The history of crucifixion mentions several forms of crosses being used (the pole, T-shaped cross, and X-shaped cross), and mentions that the pole shape is associated with Jehovah's Witnesses who seem to believe that's what was used to execute Christ. This mimics part of the information at crucifixion which goes more into the social aspects of the punishment.

A biblical history site claims to present archeological evidence a T-shaped cross was used, rather than a stake, to crucify people in Judea around the time of Christ. I've no way to ascertain whether this is correct or not. It does seem to be backed up by this site; however they might reference the same underlying information.

NIH did publish a short article as well in their library which confirms crucifixion was used as a method of execution of non-citizens in the Roman Empire which Christ, being an inhabitant born of Judea, would not have been a Roman citizen.

Finally, this site also lists the various types of crosses used historically, as well as confirming the punishment was used in Roman times for non-citizens.

So we have several sources indicating that stakes and crosses of various shapes were used historically over space and time, with at least one seeming to confirm that a cross as portrayed in Christian imagery was used in Judea during the time of Christ.

1

If one leave aside the mention of "crucifixion" in Bible, we still have a solid evidence outside Bible that Jesus was in fact crucified on cross. Lucian (c.120–after 180 A.D. referred to Jesus as a crucified sophist (philosopher). Apart from Jesus' crucifixion, it also testifies- an earliest non Biblical record, about the deity of Jesus, indicating that Christian were already worshiping Jesus.

"The Christians, you know, worship a man to this day—the distinguished personage who introduced their novel rites, and was crucified on that account. … You see, these misguided creatures start with the general conviction that they are immortal for all time, which explains their contempt of death and voluntary self-devotion which are so common among them; and then it was impressed on them by their original lawgiver that they are all brothers, from the moment that they are converted, and deny the gods of Greece, and worship the crucified sage, and live after his laws. All this they take quite on faith, with the result that they despise all worldly goods alike, regarding them merely as common property."

Lucian, The Passing of Peregrin

Another non Biblical reference is from Tacitus (c. 56–c.120 A.D.) who wrote,

“Christus, from whom the name had its origin, suffered the extreme penalty … at the hands of our procurator, Pontius Pilate.”

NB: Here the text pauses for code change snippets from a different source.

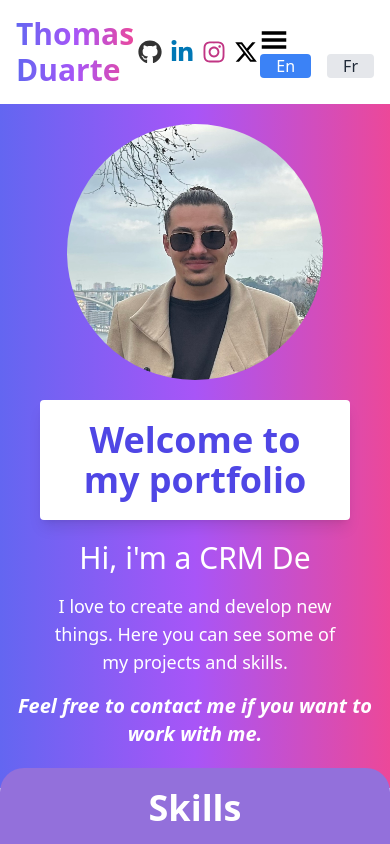
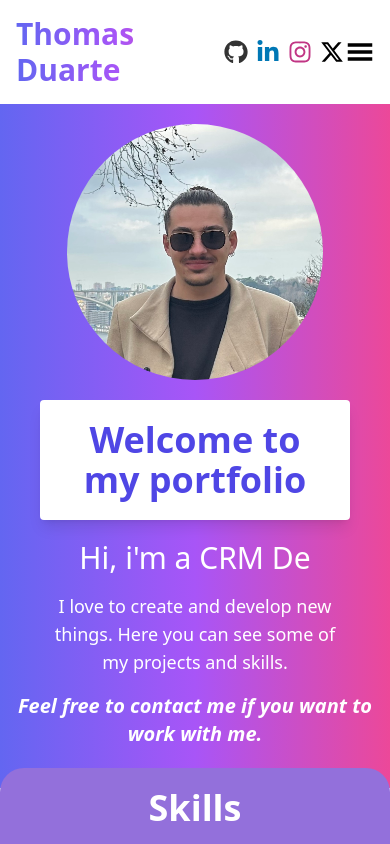
Before and after one commit to ThomasDuarte/Portfolio, a React (Vite) app in the folder portfolio/: page / in a window 390 px wide. Shown: the top 844 px of the page. Built offline with nearby package versions, Linux system fonts and the light colour scheme.

Commit message:
✅ - Add language selection on mobile

```diff
--- a/portfolio/src/components/Menu.jsx
+++ b/portfolio/src/components/Menu.jsx
@@ -1,7 +1,7 @@
 // Menu.jsx
 import { Link as ScrollLink } from "react-scroll";
 
-function Menu({ isMenuOpen, navLinks }) {
+function Menu({ isMenuOpen, navLinks, changeLanguage, currentLanguage }) {
   return (
     <ul
       className={`${
@@ -20,6 +20,29 @@ function Menu({ isMenuOpen, navLinks }) {
           </ScrollLink>
         </li>
       ))}
+      <li className="flex items-center justify-center pt-3 sm:pt-0 space-x-4">
+        <button
+          className={`px-4 rounded ${
+            currentLanguage === "en"
+              ? "bg-blue-500 text-white"
+              : "bg-gray-200 text-gray-800"
+          }`}
+          onClick={() => changeLanguage("en")}
+        >
+          En
+        </button>
+
+        <button
+          className={`px-4 rounded ${
+            currentLanguage === "fr"
+              ? "bg-blue-500 text-white"
+              : "bg-gray-200 text-gray-800"
+          }`}
+          onClick={() => changeLanguage("fr")}
+        >
+          Fr
+        </button>
+      </li>
     </ul>
   );
 }
--- a/portfolio/src/components/NavBar.jsx
+++ b/portfolio/src/components/NavBar.jsx
@@ -125,29 +125,12 @@ export default function NavBar({ changeLanguage }) {
             }`}
           />
         </button>
-        <Menu isMenuOpen={isMenuOpen} navLinks={navLinks} />
-        <div className="flex items-center space-x-4">
-          <button
-            className={`px-4  rounded ${
-              currentLanguage === "en"
-                ? "bg-blue-500 text-white"
-                : "bg-gray-200 text-gray-800"
-            }`}
-            onClick={() => changeLanguage("en")}
-          >
-            En
-          </button>
-          <button
-            className={`px-4 rounded ${
-              currentLanguage === "fr"
-                ? "bg-blue-500 text-white"
-                : "bg-gray-200 text-gray-800"
-            }`}
-            onClick={() => changeLanguage("fr")}
-          >
-            Fr
-          </button>
-        </div>
+        <Menu
+          isMenuOpen={isMenuOpen}
+          navLinks={navLinks}
+          changeLanguage={changeLanguage}
+          currentLanguage={currentLanguage}
+        />
       </div>
     </nav>
   );
```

  • 3
    Why would you describe the evidence as solid? None of it is by primary witnesses and neither of them talks about a cross (the whole point or the question is that crucifixions did sometimes happen on a pole, for example). – Sklivvz Dec 19 '13 at 14:34
  • @Sklivvz If you read the question in first few lines itself, it talks about the possibility of mistranslation in Bible leading to the interpretation as cross instead of pole. The sources quoted in answer above are insulated from such possibilities of mistranslation as doubted by #zano and hence the solid evidence for crucifixion. – user426 Dec 19 '13 at 16:14
  • You leave out the critical fact about the Lucian quote, which is which Greek word is uses for "crucifixion". The word anaskolopisthenta is not the same as stauroo used in the gosples, and is sometimes translated as "impaled" rather than "crucified". – JacquesB Jul 24 '15 at 9:24
  • I don't get the relevance of the Tacitus quote, since it doesn't even state how Jesus was executed. – JacquesB Jul 24 '15 at 9:24

You must log in to answer this question.

protected by Community Apr 30 '13 at 1:49

Thank you for your interest in this question. Because it has attracted low-quality or spam answers that had to be removed, posting an answer now requires 10 reputation on this site (the association bonus does not count).

Would you like to answer one of these unanswered questions instead?

Not the answer you're looking for? Browse other questions tagged .